    Military medicine 11/2014; 179(11):1228-35. DOI:10.7205/MILMED-D-14-00156 · 0.77 Impact Factor
  • Source
    [Show abstract] [Hide abstract]
    ABSTRACT: A key weapon in the insurgents' armamentarium against coalition and local security forces in Iraq and Afghanistan has been the use of anti-vehicle mines and improvised explosive devices (IEDs). Often directed against vehicle-borne troops, these devices, once detonated, transfer considerable amounts of energy through the vehicle to the occupants. This results in severe lower limb injuries that are frequently limb threatening. Fundamental to designing novel mitigation strategies is a requirement to understand the injury mechanism by developing appropriate injury modelling tools that are underpinned by the analysis of contemporary battlefield casualty data. This article aims to summarise our understanding of the clinical course of lower limb blast injuries from IEDs and its value in developing unique injury modelling test-beds to evaluate and produce the next generation of protective equipment for reducing the devastating effects of blast injury.

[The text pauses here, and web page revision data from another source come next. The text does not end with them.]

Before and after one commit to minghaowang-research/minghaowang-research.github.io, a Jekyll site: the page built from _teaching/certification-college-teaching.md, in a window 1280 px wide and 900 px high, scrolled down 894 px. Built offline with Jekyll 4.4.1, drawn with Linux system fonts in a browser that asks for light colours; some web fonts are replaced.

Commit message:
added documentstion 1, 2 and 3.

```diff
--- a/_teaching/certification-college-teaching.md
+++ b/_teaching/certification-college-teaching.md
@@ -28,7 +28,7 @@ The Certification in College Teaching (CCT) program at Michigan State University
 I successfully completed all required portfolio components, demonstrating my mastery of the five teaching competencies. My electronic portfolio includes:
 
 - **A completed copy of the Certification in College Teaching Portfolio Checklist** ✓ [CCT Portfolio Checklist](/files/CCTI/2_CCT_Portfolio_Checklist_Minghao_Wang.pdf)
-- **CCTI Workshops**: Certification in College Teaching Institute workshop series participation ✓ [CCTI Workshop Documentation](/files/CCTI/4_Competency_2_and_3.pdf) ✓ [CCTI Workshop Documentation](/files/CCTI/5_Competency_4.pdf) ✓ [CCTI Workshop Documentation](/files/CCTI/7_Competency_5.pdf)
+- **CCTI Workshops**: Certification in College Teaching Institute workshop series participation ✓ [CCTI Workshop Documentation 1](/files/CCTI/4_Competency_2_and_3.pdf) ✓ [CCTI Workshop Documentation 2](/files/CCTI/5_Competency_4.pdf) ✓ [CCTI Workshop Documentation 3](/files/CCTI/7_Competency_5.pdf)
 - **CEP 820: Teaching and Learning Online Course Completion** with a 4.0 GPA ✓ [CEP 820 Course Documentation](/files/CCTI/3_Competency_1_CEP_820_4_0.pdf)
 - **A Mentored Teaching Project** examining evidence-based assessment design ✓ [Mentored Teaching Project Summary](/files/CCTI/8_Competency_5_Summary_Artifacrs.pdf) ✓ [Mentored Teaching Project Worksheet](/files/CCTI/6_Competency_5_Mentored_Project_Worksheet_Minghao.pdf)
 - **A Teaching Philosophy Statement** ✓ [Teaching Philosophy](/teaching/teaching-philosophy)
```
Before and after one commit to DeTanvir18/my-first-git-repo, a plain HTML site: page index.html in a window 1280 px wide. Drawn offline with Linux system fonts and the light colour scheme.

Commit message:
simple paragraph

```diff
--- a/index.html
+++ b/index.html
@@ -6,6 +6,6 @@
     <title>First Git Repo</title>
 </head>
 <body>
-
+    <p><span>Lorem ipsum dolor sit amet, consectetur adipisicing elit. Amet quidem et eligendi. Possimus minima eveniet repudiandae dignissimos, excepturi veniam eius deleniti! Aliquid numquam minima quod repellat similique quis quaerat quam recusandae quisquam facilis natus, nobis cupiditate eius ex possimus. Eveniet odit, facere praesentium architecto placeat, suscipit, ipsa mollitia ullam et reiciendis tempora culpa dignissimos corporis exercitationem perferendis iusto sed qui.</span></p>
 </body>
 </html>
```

    Journal of the Royal Army Medical Corps 12/2013; 160(2). DOI:10.1136/jramc-2013-000202 · 0.81 Impact Factor
  • Source
    [Show abstract] [Hide abstract]
    ABSTRACT: BACKGROUND: While multiple studies have examined amputations that have occurred during the current conflicts in Iraq and Afghanistan, none of these studies have provided an overarching characterization of all of these injuries. METHODS: A retrospective study of all major extremity amputations sustained by US Service Members from January 2001 through July 30, 2011, was performed. Data obtained from these amputees included amputation level(s), mechanism of injury, time to amputation, Injury Severity Score (ISS), age, rank, number of trauma admissions, and number of troops deployed. RESULTS: There were 1,221 amputees who met inclusion criteria. These amputees sustained a total of 1,631 amputations. The number of amputations performed each year has increased dramatically in 2010 (196) and the first half of 2011 (160) from 2008 (105) and 2009 (94). The number of amputations performed per every 100 traumatic admissions (3.5-14) and the number of amputations per 100,000 deployed troops (2-14) has also increased in 2010 and the first half of 2011. Most amputations occurred at the transtibial (683, 41.8%) and transfemoral (564, 34.5%) levels. Thirty percent of the amputees (366) sustained multiple amputations, and 14% of all amputations (228) performed involved the upper extremity. There were 127 amputees (10%) who underwent their amputation more than 90 days after the date of injury. CONCLUSION: The number of amputations occurring during the current Iraqi and Afghanistan conflicts has increased in 2010 and the first half of 2011. Most amputations involve the lower extremities, and there is a much higher percentage of amputees who have sustained multiple amputations during current operations than previous conflicts. (J Trauma Acute Care Surg. 2012;73: S438-S444. Copyright (C) 2012 by Lippincott Williams & Wilkins)
    The Journal of trauma 12/2012; 73. DOI:10.1097/TA.0b013e318275469c · 2.96 Impact Factor